Rare diseases are defined a bit differently across various countries, though the basic consideration remains the same, i.e. the number of patients is very small.
Let’s first discuss the United States and European regulatory scenarios and benefits.
Review the next articles in this series for incentives and benefits in other countries for rare disease drug development, rare disease clinical trials, and orphan drug approvals for marketing.
Orphan drug regulations in the United States
In the United States, a drug or biologic may be designated as an orphan drug if it is to prevent, treat, or diagnose a disease/condition that occurs in less than 200,000 patients.
Criteria for orphan designation status in the United States
For a drug to get an orphan drug status requires to fulfil the following criteria
- A drug has not been approved earlier.
- An agent with a new orphan indication.
- A drug proved clinically superior over previously approved drugs of the same category.
Orphan designation process flow in the USA
Incentives for orphan drugs in the USA
The US-FDA provides various benefits for research in orphan drugs for rare diseases, lets check one by one
- Tax incentives: The Orphan Drug Tax Credit (ODTC): The sponsors, after obtaining orphan drug designation, can collect tax credits for expenses incurred while conducting a clinical trial.
- User fee: Orphan drug products are exempt from the usual new drug application or user fees charged by the FDA.
- The Rare Pediatric Disease Priority Review Voucher Program says that a sponsor, who receives approval for a drug or biologic for a “rare pediatric disease” may qualify for a voucher. This voucher can be redeemed to receive a priority review of a subsequent marketing application for a different product.

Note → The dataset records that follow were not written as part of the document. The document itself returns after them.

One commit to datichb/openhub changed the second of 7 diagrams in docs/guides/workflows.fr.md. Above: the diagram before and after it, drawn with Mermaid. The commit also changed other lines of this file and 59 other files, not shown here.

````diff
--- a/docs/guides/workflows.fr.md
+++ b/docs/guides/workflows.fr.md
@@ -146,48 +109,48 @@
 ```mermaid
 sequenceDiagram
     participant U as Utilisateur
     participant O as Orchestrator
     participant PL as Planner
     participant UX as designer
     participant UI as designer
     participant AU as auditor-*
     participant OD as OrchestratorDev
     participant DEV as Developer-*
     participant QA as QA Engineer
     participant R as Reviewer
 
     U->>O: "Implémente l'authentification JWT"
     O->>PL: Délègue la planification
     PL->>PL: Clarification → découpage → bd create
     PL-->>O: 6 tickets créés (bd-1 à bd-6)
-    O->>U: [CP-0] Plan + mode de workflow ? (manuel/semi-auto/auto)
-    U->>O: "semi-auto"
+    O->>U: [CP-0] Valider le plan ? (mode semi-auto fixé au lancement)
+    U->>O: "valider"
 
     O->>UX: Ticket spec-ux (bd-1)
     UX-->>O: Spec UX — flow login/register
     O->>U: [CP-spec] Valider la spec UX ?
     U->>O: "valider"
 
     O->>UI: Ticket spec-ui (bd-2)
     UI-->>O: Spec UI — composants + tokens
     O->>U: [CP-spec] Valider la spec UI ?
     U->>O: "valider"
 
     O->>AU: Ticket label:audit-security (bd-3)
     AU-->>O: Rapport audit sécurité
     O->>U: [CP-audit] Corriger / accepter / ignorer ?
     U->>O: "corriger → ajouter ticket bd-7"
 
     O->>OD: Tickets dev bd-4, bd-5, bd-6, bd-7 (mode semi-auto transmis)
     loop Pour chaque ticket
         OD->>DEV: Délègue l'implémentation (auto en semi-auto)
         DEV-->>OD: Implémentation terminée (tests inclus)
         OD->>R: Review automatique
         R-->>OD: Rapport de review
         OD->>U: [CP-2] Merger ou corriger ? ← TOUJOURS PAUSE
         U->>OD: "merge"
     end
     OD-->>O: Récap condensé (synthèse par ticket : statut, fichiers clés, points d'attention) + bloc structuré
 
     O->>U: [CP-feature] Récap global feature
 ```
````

- The drug approval process will be eligible to go through a fast-track procedure for evaluation by the FDA.
- The sponsor receives assistance and guidance from the FDA in the design of an overall drug development plan.
Clinical development benefits

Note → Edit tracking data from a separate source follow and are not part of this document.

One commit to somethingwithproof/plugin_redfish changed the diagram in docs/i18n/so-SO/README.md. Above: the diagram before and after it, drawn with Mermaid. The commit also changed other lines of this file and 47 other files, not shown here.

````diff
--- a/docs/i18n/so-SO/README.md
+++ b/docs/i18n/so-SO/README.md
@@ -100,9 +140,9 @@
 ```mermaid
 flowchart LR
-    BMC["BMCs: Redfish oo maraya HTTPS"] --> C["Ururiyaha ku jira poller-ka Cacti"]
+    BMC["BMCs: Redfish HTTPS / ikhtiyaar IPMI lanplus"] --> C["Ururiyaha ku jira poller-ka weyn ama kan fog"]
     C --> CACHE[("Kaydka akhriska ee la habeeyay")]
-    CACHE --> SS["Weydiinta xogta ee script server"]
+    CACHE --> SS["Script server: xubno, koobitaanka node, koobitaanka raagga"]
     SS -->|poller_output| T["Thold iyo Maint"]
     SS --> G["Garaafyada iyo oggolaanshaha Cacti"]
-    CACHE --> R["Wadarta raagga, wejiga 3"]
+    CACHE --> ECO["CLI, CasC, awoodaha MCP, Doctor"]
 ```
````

- Orphan Product Grant program provides funding for clinical testing of new therapies to treat and/or diagnose rare diseases and this lowers the drug development cost.
Read more about Rare Diseases: Clinical Trials & Drug Development
- Market exclusivity: A drug approved by the FDA for a specific indication gets 7 years of marketing exclusivity. The market exclusivity for an FDA-approved new chemical entity is typically five years. For orphan drugs, the FDA will not award market authorization for a generic drug for the rare disease for seven years post-approval. However, this incentive is superior to traditional IP patent protection and a substantial incentive.
- The orphan drug can be available to patients before gaining market approval. Treatment Investigational New Drug (t-IND) may be obtained under specific conditions, in some cases of compassionate use, such as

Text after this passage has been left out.